Lertzman added that focusing on regular life and the present can itself cause anguish, especially if someone is exceptionally concerned about the news. It’s upsetting, she said, to be scared about the world and yet to be “seeing more people get drawn into distraction, whether it’s reality TV or celebrity culture or focusing more on their family and children.”
Ultimately, worriers may need to come to some level of acceptance.
“There are times in our life where we all need to accept things that we would very much choose to be otherwise. When we can genuinely accept ‘I don’t like this, but I can live with it," that can reduce people’s level of distress,” Holland told me.
I pushed—what if an outcome is horrifying to them, what if they could never condone it? Holland said that we only ever need to accept things that we could not condone.
Acceptance, he told me, is saying, “I wouldn’t choose this, but life goes on. Or it doesn’t, and that’s something I need to accept—but that’s another story.”
But acceptance doesn’t mean surrender or laying down. Holland, Leahy, and Lertzman all recommended that people let their worry push them to take action.
“It’s often very helpful for people to go, okay, I can actually take steps here. I can get involved with other people who feel as I do. I can be writing things in the media. I can be making donations,” said Holland.
The importance of taking action is critical to Lertzman’s approach. She said that it’s crucial to say that even if any one person can only have a small effect, it’s not futile to do so.
“We’re designed neurologically and cognitively to have efficacy—to have an effect,” she said. “When we’re learning and exposed to issues, particularly through the media, it’s very natural to just assume there’s nothing I can do, it’s out of my control. And then we just withdraw and disengage.”
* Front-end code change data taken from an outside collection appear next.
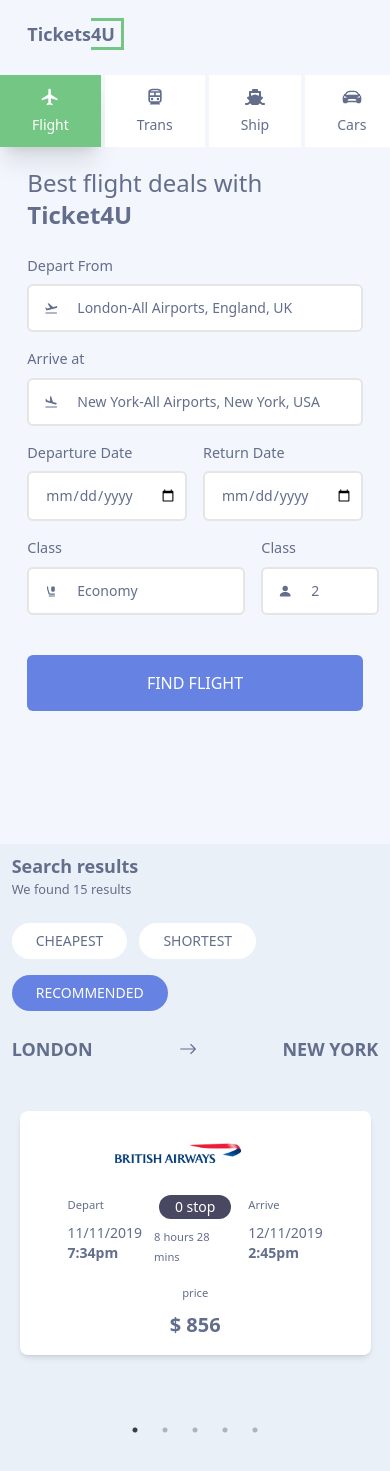
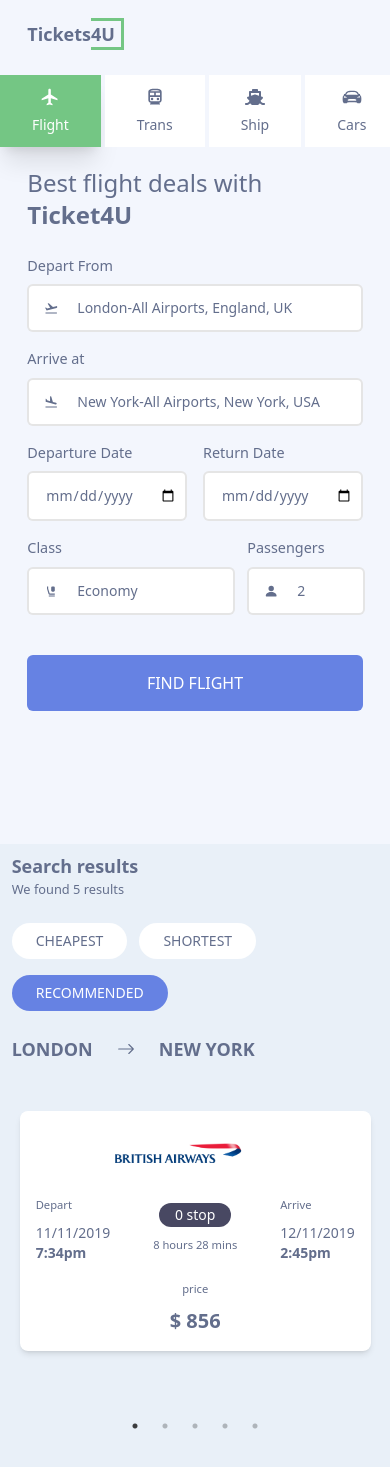
Before and after one commit to Femtech-web/Thrillers-Travels-Assessment, a React (Vite) app in the folder Assessment/: page / in a window 390 px wide. Built offline with nearby package versions, Linux system fonts and the light colour scheme.

Commit message:
added an update

```diff
--- a/Assessment/src/components/DetailsBoard/Details.jsx
+++ b/Assessment/src/components/DetailsBoard/Details.jsx
@@ -41,7 +41,7 @@
       <div className={styles.headerCont}>
         <div>
           <h1 className={styles.search}>Search results</h1>
-          <p className={styles.searchP}>We found 15 results</p>
+          <p className={styles.searchP}>We found 5 results</p>
         </div>
 
         <div className={styles.btnCont}>
@@ -55,7 +55,7 @@
         </div>
       </div>
 
-      <div className='mt-6'>
+      <div className='w-fit mt-6'>
         <p className={styles.route}>LONDON
         <BsArrowRight className={styles.arrow} /> NEW YORK</p>
       </div>
--- a/Assessment/src/components/DetailsBoard/ResultsBar/ResultBar.jsx
+++ b/Assessment/src/components/DetailsBoard/ResultsBar/ResultBar.jsx
@@ -33,7 +33,7 @@
 
             <div className={styles.priceCont}>
                 <h2 className={styles.header}>price</h2>
-                <p className='font-semibold text-xl'>$ {price}</p>
+                <p className={styles.price}>$ {price}</p>
             </div>
         </div>
     </div>
--- a/Assessment/src/components/DetailsBoard/ResultsBar/style.js
+++ b/Assessment/src/components/DetailsBoard/ResultsBar/style.js
@@ -5,12 +5,13 @@
 const style = {
     container: `${genStyles.flexStart2} p-4 md:flex-row flex-col hover:shadow-2xl bg-white rounded-lg my-4 shadow-md text-sm md:mx-0 mx-2`,
     logoCont: 'md:w-[20%] w-[40%] my-4 md:my-0  mr-8',
-    detailsCont: 'flex md:flex-row flex-col justify-evenly w-[80%] mt-4 md:mt-0',
+    detailsCont: 'flex md:flex-row flex-col justify-evenly md:w-[80%] w-full mt-4 md:mt-0',
     details: 'flex justify-between md:w-1/2 w-full',
     header: 'text-[0.7rem] mb-2',
-    stopsCont: `${genStyles.flexCenter} flex-col md:mx-0 mx-3`,
+    stopsCont: `${genStyles.flexCenter} flex-col md:mx-0 mx-4`,
     stopBtn: (stops) => `${stops >= 1 ? 'bg-red-400' : 'bg-stopBtn'} ${genStyles.flexCenter} rounded-full mb-2 py-0.5 px-4 text-white`,
-    priceCont: 'flex flex-col items-center md:mt-0 mt-4'
+    priceCont: 'flex flex-col items-center md:mt-0 mt-4',
+    price: 'font-semibold text-xl'
 }
 
 export default style;
--- a/Assessment/src/components/Form/Form.jsx
+++ b/Assessment/src/components/Form/Form.jsx
@@ -25,7 +25,7 @@
             <p className={styles.logo}>Tickets
             <span className='logo-border'>4U</span></p>
         </div>
-        <div className='flex'>
+        <div className='flex justify-evenly'>
             {navigations.map((navigation, index) => (
                 <NavigationTab key={index} {...navigation}
                  handleClick={() => handleClick(navigation.transportType)}
@@ -77,11 +77,11 @@
                         label='Class'
                         type='text'
                         value="Economy"
-                        contStyles='w-[65%] mr-4'
+                        contStyles='w-[62%] mr-3'
                         icon={<MdFlightClass />}
                     />
                     <Input
-                        label='Class'
+                        label='Passengers'
                         type='text'
                         value="2"
                         contStyles='w-[35%]'
--- a/Assessment/src/components/Form/NavigationTab.jsx
+++ b/Assessment/src/components/Form/NavigationTab.jsx
@@ -4,7 +4,7 @@
 
 const NavigationTab = ({ icon, transportType, handleClick, isActive}) => {
     return (
-        <div className={`${styles.navTab} ${isActive ? styles.active : styles.inActive}`}onClick={handleClick}>
+        <div className={`${styles.navTab} ${isActive ? styles.active : styles.inActive}`} onClick={handleClick}>
             {icon}
             <p className='mt-2 text-sm'>{transportType}</p>
         </div>
```
Also changed, not shown: 5 other files (tests, documents, lock files or other folders).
But just because we’ve disengaged doesn’t mean we’ve ultimately stopped caring, she said. (Lertzman’s book, Environmental Melancholia, is a study of the tension between engagement and efficacy.)
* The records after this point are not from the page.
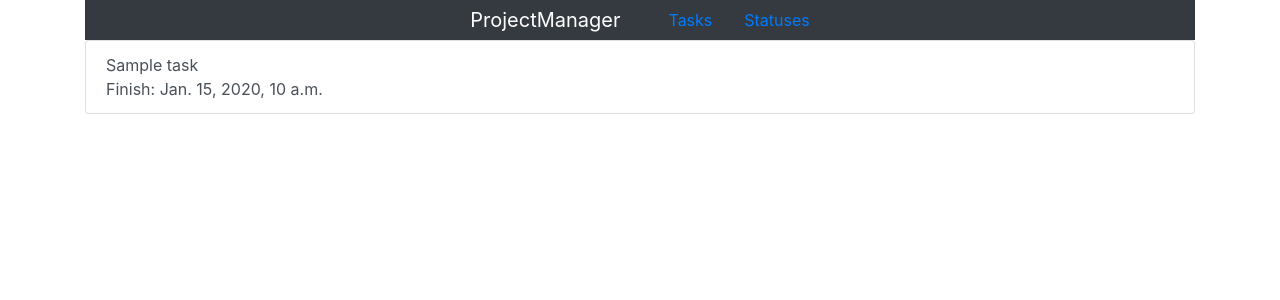
After one commit to TheDim0n/ProjectManager, a Django app: template templates/start_page.html in a window 1280 px wide. The commit adds this page. Shown: the top 300 px of the page. Run offline with Django 3.2, Linux system fonts and the light colour scheme; the template is opened without the code that fills it: most values are stand-ins (such as "Sample title", 1, 10 or a date in 2020); some libraries are stand-ins or nearby versions.

Commit message:
add some func and views
add start page, task details page, navbar and navigations

```diff
--- a/ProjectManager/urls.py
+++ b/ProjectManager/urls.py
@@ -15,11 +15,11 @@ Including another URLconf
 """
 from django.contrib import admin
 from django.urls import path, include
-from tasks import views
+from . import views
 
 
 urlpatterns = [
     path('admin/', admin.site.urls),
     path('tasks/', include('tasks.urls')),
-    path('', views.index),
+    path('', views.start_page, name="start_page"),
 ]
--- a/tasks/templates/tasks/index.html
+++ b/tasks/templates/tasks/index.html
@@ -5,7 +5,7 @@
     <ul>
         {% for task in task_list %}
         <li>
-            {{ task.name }}
+            {{ task }}
         </li>
         {% endfor %}
     </ul>
--- a/tasks/urls.py
+++ b/tasks/urls.py
@@ -7,5 +7,6 @@ app_name = 'tasks'
 urlpatterns = [
     path('', views.index, name='index'),
     path('statuses', views.status_list, name='status_list'),
-    path('new_status', views.create_status, name='create_status')
+    path('new_status', views.create_status, name='create_status'),
+    path('<int:task_id>', views.task_details, name="task_details")
 ]
--- a/tasks/views.py
+++ b/tasks/views.py
@@ -1,4 +1,4 @@
-from django.shortcuts import render
+from django.shortcuts import render, get_object_or_404
 from django.http import HttpResponseRedirect
 
 from .models import Status, Task
@@ -16,6 +16,10 @@ def status_list(request):
     }
     return render(request, 'tasks/statuses.html', context)
 
+def task_details(request, task_id):
+    task = get_object_or_404(Task, pk=task_id)
+    return render(request, 'tasks/details.html', {'task': task})
+
 def create_status(request):
     if request.method == 'POST':
         form = NewStatus(request.POST)
--- a/templates/base.html
+++ b/templates/base.html
@@ -2,21 +2,23 @@
 <html lang="en">
 <head>
     <link rel="stylesheet" href="https://stackpath.bootstrapcdn.com/bootstrap/4.5.0/css/bootstrap.min.css" integrity="sha384-9aIt2nRpC12Uk9gS9baDl411NQApFmC26EwAOH8WgZl5MYYxFfc+NcPb1dKGj7Sk" crossorigin="anonymous">
-    <title> ProjectManager</title>
+    <title> ProjectManager </title>
 </head>
 
 <body class="container">
 
-    <header class="masthead mb-auto">
-        <div class="inner">
-            <h3 class="masthead-brand">ProjectManager</h3>
-            <nav class="nav nav-masthead justify-content-center navbar-dark bg-dark">
-                <!-- <div class="navbar-brand">ProjectManager</div> -->
-                <a class ="nav-link" href="{% url 'tasks:index' %}">Tasks</a>
-                <a class ="nav-link" href="{% url 'tasks:status_list' %}">Statuses</a>
-            </nav>
-        </div>
+    <header class="sticky-top">
+        <nav class="nav nav-masthead justify-content-center navbar-dark bg-dark">
+            <a class="nav-link navbar-brand" href="{% url 'start_page' %}">
+                ProjectManager
+            </a>
+            <a class="nav-link" href="{% url 'tasks:index' %}">Tasks</a>
+            <a class="nav-link" href="{% url 'tasks:status_list' %}">Statuses</a>
+        </nav>
     </header>
-    {% block body %} {%endblock body %}
+
+    {% block body %}
+    {%endblock body %}
+
 </body>
 </html>
--- /dev/null
+++ b/templates/start_page.html
@@ -0,0 +1,18 @@
+{% extends "base.html" %}
+
+{% block body %}
+    {% if tasks %}
+    <div class="list-group">
+        {% for task in tasks %}
+        <a href="{% url 'tasks:task_details' task.id %}" class="list-group-item list-group-item-action">
+            <div>
+                {{ task }}
+            </div>
+            <div>
+                Finish: {{ task.finish_date }}
+            </div>
+        </a>
+        {% endfor %}
+    </div>
+    {% endif %}
+{% endblock body %}
```
Also changed, not shown: ProjectManager/views.py (added, +8 -0 lines), tasks/templates/tasks/details.html (added, +7 -0 lines).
And that’s why she stressed that it’s important to see action itself as valuable and worthwhile, no matter how limited the outcome.
“When I read accounts of people who are really engaged, who have really stepped up and are doing amazing things, that’s the thread that seems to run through it,” Lertzman told me. They see their own actions as inherently worthwhile, even if they’re aware of the limits of their own actions.
“You’re not denying the pain of recognizing the limits of what we can do. But you’re also not minimizing, not devaluing, the importance of what we can do,” she said. To this end, she encouraged people not to compare themselves to their heroes or to people who seem especially effective, but to focus on how much action they themselves can take.